**Directions for this task**.
Starting with the first line, output the data exactly, through to the last line.
Start of Given data
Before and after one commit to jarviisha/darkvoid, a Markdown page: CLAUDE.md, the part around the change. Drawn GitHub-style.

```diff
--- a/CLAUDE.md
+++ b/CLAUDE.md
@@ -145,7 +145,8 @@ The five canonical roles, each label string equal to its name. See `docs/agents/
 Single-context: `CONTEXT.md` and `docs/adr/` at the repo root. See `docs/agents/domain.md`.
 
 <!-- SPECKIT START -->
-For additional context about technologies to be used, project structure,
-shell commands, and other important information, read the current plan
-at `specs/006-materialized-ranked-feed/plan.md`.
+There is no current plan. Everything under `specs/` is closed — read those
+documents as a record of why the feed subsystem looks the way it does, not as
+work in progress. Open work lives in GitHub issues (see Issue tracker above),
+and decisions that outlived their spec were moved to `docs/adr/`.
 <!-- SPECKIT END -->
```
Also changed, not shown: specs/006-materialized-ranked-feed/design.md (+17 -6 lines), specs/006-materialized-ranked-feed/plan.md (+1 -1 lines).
End of Given data
**Task solution**.
Before and after one commit to jarviisha/darkvoid, a Markdown page: CLAUDE.md, the part around the change. Drawn GitHub-style.

```diff
--- a/CLAUDE.md
+++ b/CLAUDE.md
@@ -145,7 +145,8 @@ The five canonical roles, each label string equal to its name. See `docs/agents/
 Single-context: `CONTEXT.md` and `docs/adr/` at the repo root. See `docs/agents/domain.md`.
 
 <!-- SPECKIT START -->
-For additional context about technologies to be used, project structure,
-shell commands, and other important information, read the current plan
-at `specs/006-materialized-ranked-feed/plan.md`.
+There is no current plan. Everything under `specs/` is closed — read those
+documents as a record of why the feed subsystem looks the way it does, not as
+work in progress. Open work lives in GitHub issues (see Issue tracker above),
+and decisions that outlived their spec were moved to `docs/adr/`.
 <!-- SPECKIT END -->
```
Also changed, not shown: specs/006-materialized-ranked-feed/design.md (+17 -6 lines), specs/006-materialized-ranked-feed/plan.md (+1 -1 lines).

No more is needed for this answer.